BORING v. HARBERAnnotate this Case
BORING v. HARBER
1927 OK 473
267 P. 252
130 Okla. 251
Case Number: 17362
Supreme Court of Oklahoma
BORING et al.
¶0 1. Appeal and Error--Verdict Supported by Evidence not Disturbed.
Where a jury decides an issue of fact under proper instructions, its verdict will not be disturbed on appeal if the evidence tends reasonably to support it.
2. Witnesses -- Privileged Communications with Attorney--Waiver of Secrecy.
Where a party to a suit takes the witness stand and testifies as to communications between himself and his attorney, such action removes the bond of secrecy provided by law as to communications passing between counsel and client and operates as a consent on the part of such client to the testimony of his counsel as to what actually transpired between them.
Error from District Court, Seminole County; Hal Johnson, Assigned Judge.
Action by W. E. Harber against O. M. Boring and others. Judgment for plaintiff, and defendants bring error.
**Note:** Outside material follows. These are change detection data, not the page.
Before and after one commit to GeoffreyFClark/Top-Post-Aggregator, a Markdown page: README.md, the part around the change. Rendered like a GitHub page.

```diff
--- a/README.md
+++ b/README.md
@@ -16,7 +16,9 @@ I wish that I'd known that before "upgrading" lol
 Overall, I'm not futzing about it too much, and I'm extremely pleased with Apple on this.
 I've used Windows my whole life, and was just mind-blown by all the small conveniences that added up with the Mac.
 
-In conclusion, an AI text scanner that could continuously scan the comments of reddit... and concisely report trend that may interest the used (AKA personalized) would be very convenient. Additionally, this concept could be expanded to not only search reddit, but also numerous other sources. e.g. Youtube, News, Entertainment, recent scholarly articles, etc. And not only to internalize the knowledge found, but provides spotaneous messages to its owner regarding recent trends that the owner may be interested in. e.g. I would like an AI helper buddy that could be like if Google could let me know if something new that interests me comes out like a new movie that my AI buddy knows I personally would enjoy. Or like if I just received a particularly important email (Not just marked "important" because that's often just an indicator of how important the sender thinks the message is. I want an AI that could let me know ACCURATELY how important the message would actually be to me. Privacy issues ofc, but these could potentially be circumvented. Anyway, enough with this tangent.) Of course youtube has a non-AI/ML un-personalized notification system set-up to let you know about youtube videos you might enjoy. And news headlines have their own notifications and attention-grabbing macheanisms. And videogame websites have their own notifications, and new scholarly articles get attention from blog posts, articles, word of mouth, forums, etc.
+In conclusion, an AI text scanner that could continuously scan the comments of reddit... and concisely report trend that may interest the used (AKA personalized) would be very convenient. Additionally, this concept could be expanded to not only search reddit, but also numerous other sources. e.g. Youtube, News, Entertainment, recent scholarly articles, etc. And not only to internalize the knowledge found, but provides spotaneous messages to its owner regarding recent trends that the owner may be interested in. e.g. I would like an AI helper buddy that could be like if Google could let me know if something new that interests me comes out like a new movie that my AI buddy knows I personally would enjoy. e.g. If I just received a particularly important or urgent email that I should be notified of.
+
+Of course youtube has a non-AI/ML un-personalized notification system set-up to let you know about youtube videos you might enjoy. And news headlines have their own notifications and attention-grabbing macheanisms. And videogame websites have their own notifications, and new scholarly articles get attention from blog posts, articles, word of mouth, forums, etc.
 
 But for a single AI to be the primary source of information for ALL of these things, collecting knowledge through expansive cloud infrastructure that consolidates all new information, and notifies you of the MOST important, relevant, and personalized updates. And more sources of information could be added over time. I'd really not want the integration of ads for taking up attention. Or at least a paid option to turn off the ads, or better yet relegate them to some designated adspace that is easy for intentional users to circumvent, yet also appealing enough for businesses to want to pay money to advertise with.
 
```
Affirmed.
A. M. Baldwin, for plaintiffs in error.
Davis & Patterson, for defendant in error.
¶1 W. E. Harber, as plaintiff, sued A. A. Mayhue, O. M. Boring, W. O. Boring, W. J. Miller, and Amos F. Cruce, as defendants in the district court of Seminole county to recover the W. 1/2 of the N.E. 1/4 and the N.E. 1/4 of the N.W. 1/4 of section 10, township 9 north, range 6 east. We will refer to the parties as they appeared in the trial court.
¶2 On June 2, 1921, J. Q, Mayhue executed a deed in favor of the plaintiff, W. E. Harber, covering the 120 acres of land involved in this cause. This deed was admitted by all parties to be a mortgage and was given to secure an indebtedness due to Harber and the First National Bank of Seminole. The plaintiff claims title to the 120 acres of land by virtue of a quitclaim deed, dated November 6, 1924, from A. A. Mayhue to the plaintiff, Harber. The defendants claim that this deed was executed as a mortgage to secure an additional loan or $ 500. The plaintiff contends that it was not a mortgage, but an absolute conveyance.
¶3 The case was submitted to a jury and a verdict was returned in favor of the plaintiff, and the trial court entered its judgment in accordance with the verdict. From this judgment, the defendants have appealed to this court.
¶4 Was the quitclaim deed of November 6, 1924, from A. A. Mayhue to the plaintiff, W. E. Harber, a mortgage to secure an additional loan of $ 500, as claimed by the defendant A. A. Mayhue, or was it an absolute conveyance of all of his right and title in and to the land, as claimed by the plaintiff, Harber? While this is the principal question to be determined in this case, still, in addition thereto, the defendants further contend that the plaintiff cannot recover because the quitclaim deed was champertous.
¶5 The rule of law is elementary that where a jury decides an issue of fact under proper instructions, its verdict will not be disturbed on appeal, if the evidence tends reasonably to support it. The issues, under proper instructions of the court, were submitted to the jury, and the jury returned a general verdict in favor of the plaintiff. This was a finding by the jury against the defendants on all the material issues in the case.
¶6 We have read the able briefs of the attorneys for both the plaintiff and the defendants, and, after a careful consideration of the record in this case, we think the evidence tends reasonably to support the verdict of the jury.
¶7 As a further ground for reversal, it is urged that the trial court committed error in permitting W. A. Bishop, an attorney of record for the defendant Mayhue, to testify about the transaction in connection with the execution of the quitclaim deed. The defendant Mayhue testified that this deed was made to secure an additional loan of $ 500 from the plaintiff, Harber. Bishop was called as a witness for the plaintiffs and testified that he prepared the deed and that it was not executed for an additional loan, but was made as a full and complete settlement between the parties and for the purpose of conveying the title to Harber.
¶8 Section 589, C. O. S. 1921, is in part, as follows:
"The following persons shall be incompetent to testify: * * * Fourth. An attorney, concerning any communications made to him by his client, in that relation, or his advice thereon, without the client's consent.
¶9 Numerous authorities are cited in support of the contention that W. A. Bishop was an incompetent witness by virtue of the above provision of the statute. We do not think the authorities are applicable to the facts in this case. The defendant, himself, went on the stand and testified about the procuring of the quitclaim deed. The conversation about the deed was in the presence of third parties.
¶10 In 28 R. C. L., page 561, it is said:
"In order that the rule as to privileged communications between an attorney and his client or its reason should apply, it is inherently necessary that the communication made by the client to the attorney or to his clerk should be confidential. Therefore, if the client chooses to make or receive his communication in the presence of third persons, it ceases to be confidential and is not entitled to the protection afforded by the rule."
¶11 Again, in the ease of Brown v. State, 9 Okla. Crim. 382, 132 P. 359, Judge Furman, speaking for that court, said: